Let’s revisit Canada.
What is commonly referred to as moonshine in the U.S is known as shine, screech, or home-brew in Canada.
Are distilling and brewing legal in Canada?
By and large, the Federal law and provincial regulations on distilling and brewing in Canada are not far from each other. In most cases, they support each other. Secondly, the Federal License is superior to the permits at the provincial level under all circumstances.
Federal laws on distilling and brewing
In Canada, like in many other countries, brewing beer and wine at home is legal if done for personal consumption or giving out free of charge. In other words, this law prohibits the production of home-made brew for commercial purposes.
Owning a still for the production of non-alcohol substances like essential oils or water purifications is legal with reference to The Excise Act of Canada. On the other hand, however, it is illegal to own a still or distill spirits at home unless the Federal Liquor License is obtained for these purposes.
It will be noteworthy to point out that getting this license is very difficult and may only be worthwhile if it is being obtained for commercial and not personal use.
Regulations for the production of Canadian whiskey
Canadian whiskey is synonymous with rye whiskey as outlined in Canadian law. It is a richly flavored whiskey which was, in the past, made from rye grain mash. It is not a must that Canadian whiskey is made from rye. Still, the government of Canada has outlined the regulations for preparing all the spirits used to prepare Canadian whiskey.
As outlined in the Canadian Food and Drugs Act, the requirements for producing Canadian whiskey (or Canadian Rye Whisky or Rye Whisky) are that it:
- Must be mashed, distilled, and aged in Canada
- Aged in small wood for not less than three years
- Must contain not less than 40% of alcohol by volume
- Possess the aroma, taste, and character generally attributed to Canadian whiskey
- Must be manufactured in accordance with the requirements of the Excise Act
- May contain caramel and flavoring
For this reason, a variety of Canadian Whisky is currently being produced with most being blended to fit the requirement of the character of Canadian whiskey apart from a few brands like Alberta Premium which contains 100% Rye grain with no additional flavors.
Provincial laws on distilling and brewing
While it is not legal to brew beer and wine at home-based one the regulations of the federal government, the provincial boards have the responsibility of regulating this process.
In most provinces including Ontario, Quebec, Alberta, Brunswick, and several others, making mash is permitted and mash is just alcohol by virtue of it being fermented. This, therefore, means that making alcohol is legal. However, further distilling the mash to produce spirits is illegal. It is also illegal to own a still unless a permit is obtained. Note that, to obtain a permit at the province level, you must first acquire a Federal License.

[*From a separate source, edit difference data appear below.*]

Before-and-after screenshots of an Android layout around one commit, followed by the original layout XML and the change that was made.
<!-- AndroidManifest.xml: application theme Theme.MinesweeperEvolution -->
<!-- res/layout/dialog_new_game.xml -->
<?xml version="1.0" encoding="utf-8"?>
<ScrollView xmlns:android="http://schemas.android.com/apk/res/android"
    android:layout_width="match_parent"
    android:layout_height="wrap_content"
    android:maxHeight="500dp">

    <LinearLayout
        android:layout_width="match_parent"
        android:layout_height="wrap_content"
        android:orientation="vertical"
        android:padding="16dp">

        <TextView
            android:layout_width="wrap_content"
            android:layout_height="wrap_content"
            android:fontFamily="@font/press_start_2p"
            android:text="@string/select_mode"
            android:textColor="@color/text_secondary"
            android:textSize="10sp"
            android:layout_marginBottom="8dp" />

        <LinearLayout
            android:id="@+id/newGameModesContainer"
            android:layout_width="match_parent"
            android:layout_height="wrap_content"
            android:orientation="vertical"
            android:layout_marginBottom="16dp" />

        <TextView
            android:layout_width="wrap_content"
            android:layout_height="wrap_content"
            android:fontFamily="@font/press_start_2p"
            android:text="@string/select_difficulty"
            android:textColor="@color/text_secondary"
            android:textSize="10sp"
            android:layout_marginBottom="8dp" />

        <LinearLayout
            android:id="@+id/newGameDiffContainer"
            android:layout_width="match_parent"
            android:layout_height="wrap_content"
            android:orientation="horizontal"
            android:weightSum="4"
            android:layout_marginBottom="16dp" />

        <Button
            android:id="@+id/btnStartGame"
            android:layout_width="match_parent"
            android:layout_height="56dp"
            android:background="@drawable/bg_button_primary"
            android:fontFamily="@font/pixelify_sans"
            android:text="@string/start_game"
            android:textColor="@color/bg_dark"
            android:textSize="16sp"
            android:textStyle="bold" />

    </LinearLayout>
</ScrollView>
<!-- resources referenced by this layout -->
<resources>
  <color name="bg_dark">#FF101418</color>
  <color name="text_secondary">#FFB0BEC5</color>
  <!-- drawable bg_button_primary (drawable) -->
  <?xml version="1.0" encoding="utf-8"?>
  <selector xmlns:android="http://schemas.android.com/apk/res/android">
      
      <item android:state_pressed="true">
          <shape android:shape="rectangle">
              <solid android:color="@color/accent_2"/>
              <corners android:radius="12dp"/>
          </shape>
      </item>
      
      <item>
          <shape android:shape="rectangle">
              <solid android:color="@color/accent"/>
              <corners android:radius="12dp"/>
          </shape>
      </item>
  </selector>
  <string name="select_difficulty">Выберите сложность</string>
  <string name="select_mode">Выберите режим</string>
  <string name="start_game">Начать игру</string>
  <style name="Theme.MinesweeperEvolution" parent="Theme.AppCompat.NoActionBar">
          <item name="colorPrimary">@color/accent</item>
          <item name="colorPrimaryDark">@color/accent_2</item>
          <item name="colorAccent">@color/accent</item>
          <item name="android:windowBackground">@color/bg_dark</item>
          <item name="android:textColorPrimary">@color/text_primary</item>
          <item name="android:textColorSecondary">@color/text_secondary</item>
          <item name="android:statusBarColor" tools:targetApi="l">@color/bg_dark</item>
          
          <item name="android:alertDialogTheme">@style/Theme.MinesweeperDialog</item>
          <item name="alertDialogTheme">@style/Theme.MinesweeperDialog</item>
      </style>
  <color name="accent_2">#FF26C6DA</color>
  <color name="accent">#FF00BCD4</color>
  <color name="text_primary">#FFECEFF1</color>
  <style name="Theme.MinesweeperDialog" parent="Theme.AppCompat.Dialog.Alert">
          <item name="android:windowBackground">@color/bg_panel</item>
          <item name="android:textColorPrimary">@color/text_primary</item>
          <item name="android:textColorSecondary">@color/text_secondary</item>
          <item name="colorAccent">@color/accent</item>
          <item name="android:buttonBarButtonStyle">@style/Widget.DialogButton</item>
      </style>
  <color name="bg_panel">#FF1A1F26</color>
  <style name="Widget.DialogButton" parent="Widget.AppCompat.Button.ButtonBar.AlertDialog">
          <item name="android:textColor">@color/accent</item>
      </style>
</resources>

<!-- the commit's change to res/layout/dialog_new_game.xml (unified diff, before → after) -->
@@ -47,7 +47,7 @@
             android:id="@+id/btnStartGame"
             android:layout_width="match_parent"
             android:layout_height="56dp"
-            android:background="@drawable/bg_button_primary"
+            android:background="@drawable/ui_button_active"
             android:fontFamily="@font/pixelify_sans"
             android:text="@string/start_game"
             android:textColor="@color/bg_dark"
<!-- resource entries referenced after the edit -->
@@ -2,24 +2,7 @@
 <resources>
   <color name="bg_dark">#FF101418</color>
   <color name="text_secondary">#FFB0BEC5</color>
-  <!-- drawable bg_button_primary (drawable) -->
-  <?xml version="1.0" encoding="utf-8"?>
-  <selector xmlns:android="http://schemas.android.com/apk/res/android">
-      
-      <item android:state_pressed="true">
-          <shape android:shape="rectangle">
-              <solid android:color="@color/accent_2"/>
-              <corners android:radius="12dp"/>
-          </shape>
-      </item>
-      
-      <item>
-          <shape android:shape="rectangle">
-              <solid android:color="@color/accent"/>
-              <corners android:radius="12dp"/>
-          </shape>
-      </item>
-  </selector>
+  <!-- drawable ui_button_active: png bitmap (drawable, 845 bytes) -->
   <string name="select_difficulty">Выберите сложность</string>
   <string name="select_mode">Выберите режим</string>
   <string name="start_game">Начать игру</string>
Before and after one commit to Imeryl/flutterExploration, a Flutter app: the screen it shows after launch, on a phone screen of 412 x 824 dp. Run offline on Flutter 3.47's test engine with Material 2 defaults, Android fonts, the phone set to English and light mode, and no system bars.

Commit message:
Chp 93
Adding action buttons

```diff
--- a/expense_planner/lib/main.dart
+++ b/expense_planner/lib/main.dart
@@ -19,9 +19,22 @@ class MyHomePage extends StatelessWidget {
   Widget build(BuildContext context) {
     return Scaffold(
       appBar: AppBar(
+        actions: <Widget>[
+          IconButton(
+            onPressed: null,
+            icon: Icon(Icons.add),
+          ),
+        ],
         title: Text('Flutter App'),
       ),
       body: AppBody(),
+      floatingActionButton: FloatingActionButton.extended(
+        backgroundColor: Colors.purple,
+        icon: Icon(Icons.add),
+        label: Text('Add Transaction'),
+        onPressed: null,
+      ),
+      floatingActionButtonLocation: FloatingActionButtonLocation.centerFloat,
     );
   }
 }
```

With the leeway that the regulations of the production of Canadian whiskey provide, a bold new generation of distillers is emerging who are not afraid to tweak into something more flavorful and exciting. This new breed is fast at mastering the art yet still creative in its own way, something that will see the rise of not just special but also high-quality whiskey production in the coming years. On the other side, the fight for the legalization of spirits or a little relaxation of the seemingly rigid laws still continues.